Stressed out and Probably Shouldn't be!

iVillage Member
Registered: 05-06-2009
Stressed out and Probably Shouldn't be!
3
Fri, 02-04-2011 - 10:40pm

Came in to post about all my stress, then read a couple of posts and am thinking its not so bad.

iVillage Member
Registered: 10-03-2004
Sat, 02-05-2011 - 12:12pm

Hi!

iVillage Member
Registered: 01-07-2008
Wed, 02-09-2011 - 7:48am

I totally get why this would stress you out. I wanted to give you some general support and feedback, rather than specific for your situation, because I haven't had twins and I haven't had a child diagnosed that early, so I don't have that to draw on for you. But I do very much empathise with the feeling of struggling to engage with your child - I think we have all been through that, it is a feature of having a child on the spectrum. So the first thing I want to say is that there is never any problem that seems 'too small' or stupid to post about here: if it matters to you, it matters, and you can pretty much guarantee that you are not alone.

The second thing I wanted to share was my view as a mother of an older Aspie with two younger NT siblings. We did not get the diagnosis until our Aspie was 8 and until then we really struggled with a bright but strange child, who was constantly in trouble at school for strange things no-one could figure out, and for whom we used to tear our hair out trying to work out what was going on with him: how could he be so bright and engaging but not be able to tie his shoelaces, how could he take the lead in the school play and memorise his lines perfectly and break everyone's hearts then try and strangle a boy who cut in line ahead of him, how could he produce beautifully drawn maps of imaginary worlds but hide under the table and cry every time it was PE or the lunch bell rang??. Once we had the diagnosis and worked out why our normal parenting 'tricks' (and the advice we had from well-meaning professionals who did not know about Aspergers and ASD) did not work we found better ways to understand and support him. But it was a very long hard road, and perhaps the hardest thing was the constant nagging feeling that I was failing him completely as a parent because I did not 'get' him at all, and (even worse) I found him so much harder work than his NT siblings.

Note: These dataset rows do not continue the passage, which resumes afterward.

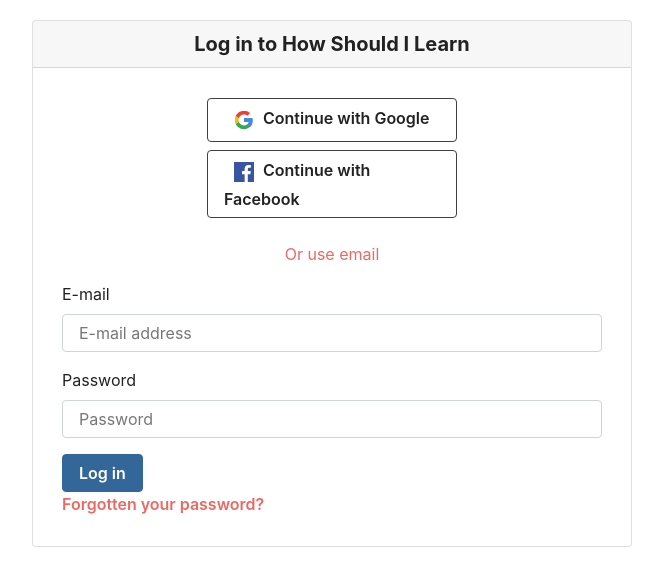
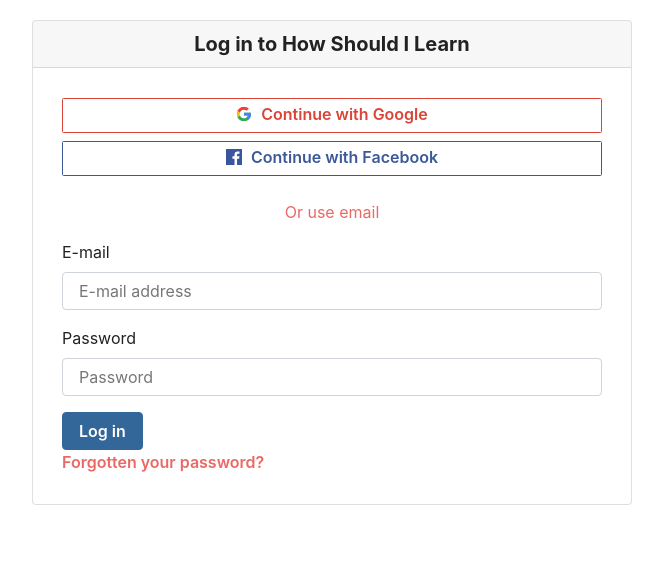
Before and after one commit to nrimsky/livlearn-v0, a Django app: page /me/login/ in a window 1280 px wide. Shown: the part 59-646 px from the top of the page, without its empty margins (308-971 px from the left). Run offline with Django 3.2, Linux system fonts and the light colour scheme; some libraries are stand-ins or nearby versions.

Commit message:
improve login button

```diff
--- a/static/css/style.css
+++ b/static/css/style.css
@@ -242,18 +242,48 @@ ul.card-text {
     padding: 0;
 }
 
-.btn > svg {
-    height: 30px;
-    padding: 5px;
-    width: 30px;
-    margin-left: 5px;
+.icon-button > svg {
+    height: 1rem;
+    padding: 0;
+    width: 1rem;
+    margin: 0 5px 2px 0;
 }
 
-.btn.icon-button {
-    text-align: left;
-    width: 250px;
-    color: #222;
-    border-color: #403f3f;
+a.icon-button, a.icon-button:hover, a.icon-button:active, a.icon-button:visited{
+    width: 100%;
+    text-decoration: none;
+    padding: .45rem .65rem;
+    font-size: 1rem;
+    line-height: 1rem;
+    border-radius: .1rem;
+    border: 1px solid;
+}
+
+.google {
+    color: #DB4437 !important;
+    border-color: #DB4437 !important;
+}
+
+.google:hover {
+    background-color: #ffd6d3 !important;
+}
+
+.facebook:hover {
+    background-color: #e3eafa !important;
+}
+
+
+.facebook {
+    color: #3b5998 !important;
+    border-color: #3b5998 !important;
+}
+
+@media (max-width: 330px) {
+
+    a.icon-button, a.icon-button:hover, a.icon-button:active, a.icon-button:visited{
+        font-size: 0.8rem;
+        padding: .3rem .4rem;
+    }
 }
 
 .btn.icon-button:hover {
--- a/templates/account/login.html
+++ b/templates/account/login.html
@@ -9,7 +9,7 @@
         <div class="card-body">
             <div class="col my-md-3 my-2">
                 <div class="row mx-auto">
-                    <a class="btn mb-2 mx-auto icon-button" href="{% provider_login_url "google" process="login" %}">
+                    <a class="mb-2 mx-auto icon-button google" href="{% provider_login_url "google" process="login" %}">
                         <svg xmlns="http://www.w3.org/2000/svg" xmlns:xlink="http://www.w3.org/1999/xlink"
                              viewBox="0 0 48 48">
                             <defs>
@@ -27,7 +27,7 @@
                         Continue with Google</a>
                 </div>
                 <div class="row mx-auto">
-                    <a class="btn mb-2 mx-auto icon-button" href="{% provider_login_url "facebook" process="login" %}">
+                    <a class="mb-2 mx-auto icon-button facebook" href="{% provider_login_url "facebook" process="login" %}">
                         <svg width="48" height="48" viewBox="0 0 48 48" fill="none" xmlns="http://www.w3.org/2000/svg">
                             <path d="M0 0V48H25.5629V29.4586H19.314V21.8895H25.5629V15.5328C25.5629 10.9097 29.3106 7.16203 33.9337 7.16203H40.4665V13.9684H35.7919C34.323 13.9684 33.132 15.1593 33.132 16.6283V21.8896H40.349L39.3516 29.4587H33.132V48H48V0H0Z"
                                   fill="#3A559F"></path>
--- a/templates/account/signup.html
+++ b/templates/account/signup.html
@@ -10,7 +10,7 @@
         <div class="card-body">
             <div class="col my-md-3 my-2">
                 <div class="row mx-auto">
-                    <a class="btn mb-2 mx-auto icon-button"
+                    <a class="mb-2 mx-auto icon-button google"
                        href="{% provider_login_url "google" process="signup" %}">
                         <svg xmlns="http://www.w3.org/2000/svg" xmlns:xlink="http://www.w3.org/1999/xlink"
                              viewBox="0 0 48 48">
@@ -29,7 +29,7 @@
                         Continue with Google</a>
                 </div>
                 <div class="row mx-auto">
-                    <a class="btn mb-2 mx-auto icon-button"
+                    <a class="mb-2 mx-auto icon-button facebook"
                        href="{% provider_login_url "google" process="signup" %}">
                         <svg width="48" height="48" viewBox="0 0 48 48" fill="none" xmlns="http://www.w3.org/2000/svg">
                             <path d="M0 0V48H25.5629V29.4586H19.314V21.8895H25.5629V15.5328C25.5629 10.9097 29.3106 7.16203 33.9337 7.16203H40.4665V13.9684H35.7919C34.323 13.9684 33.132 15.1593 33.132 16.6283V21.8896H40.349L39.3516 29.4587H33.132V48H48V0H0Z"
```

But, you know, it got better as he got older. He's incredible, in so many ways, and I connect with him now that I understand a lot more about Aspergers and ASD. As he has gotten older he has become very adept at explaining his world to me - and to other people. He recently wrote out his own IEP and a resource pack for his teachers to explain to them how to support him at school, and his teachers wer falling over themselves to tell me how brilliant and helpful it was for them. He has been invited to address the Scottish Children's Commissioner and takes part in a gifted creative writing workshop at Glasgow Unversity. And he ties his shoelaces and takes part in PE, which are no lesser achievements in his world! He would never have been able to do those things had we not been able to break through to his world and understand his take on emotions, feelings, people, his environment, etc. And I can't begin to summarise this for you because it has taken us about 4 years to learn it, but truly, it is a *very* different world from the one you and I inhabit as NTs.

And there is *no way* he could have shared this world with us when he was 34 months old. It's as if he is an alien visiting our planet or, as he would see it, we are aliens living in his planet with grudging tolerance for our imperfections from him. We have to learn each other's language and culture and be very respectful of our differences in order to be able to live together. But, and I am absolutely clear on this and so is he, we love each other deeply, even if he still struggles to know what that really means for NTs. We, the NTs, 'translate the world' for him, we make a potentially terrifying place manageable. That is what you are doing for your twins, and it is even more important for them, because they do not yet have the skills to do that themselves.

My friends who only have NT children do not understand *at all* how difficult it is. But because I have NT children too, I understand that they do not 'get' this - they live in the same world as their children, they are not constantly having to adjust their thinking and see the world from a little alien's perspective. I am priviledged to get a glimpse of that alien world, but it is truly very hard work crossing the divide. Don't underestimate it.

I know this isn't the kind of practical help you need right now, but I hope it is useful support nonetheless.

Kirsty, mum to Euan (12, Aspergers Syndrome) Rohan (7, NT) and Maeve (5, NT)

"My definition of housework is to sweep the room with a glance"


Follow my blog on http://mumsnet.com/blogs/kirsteinr/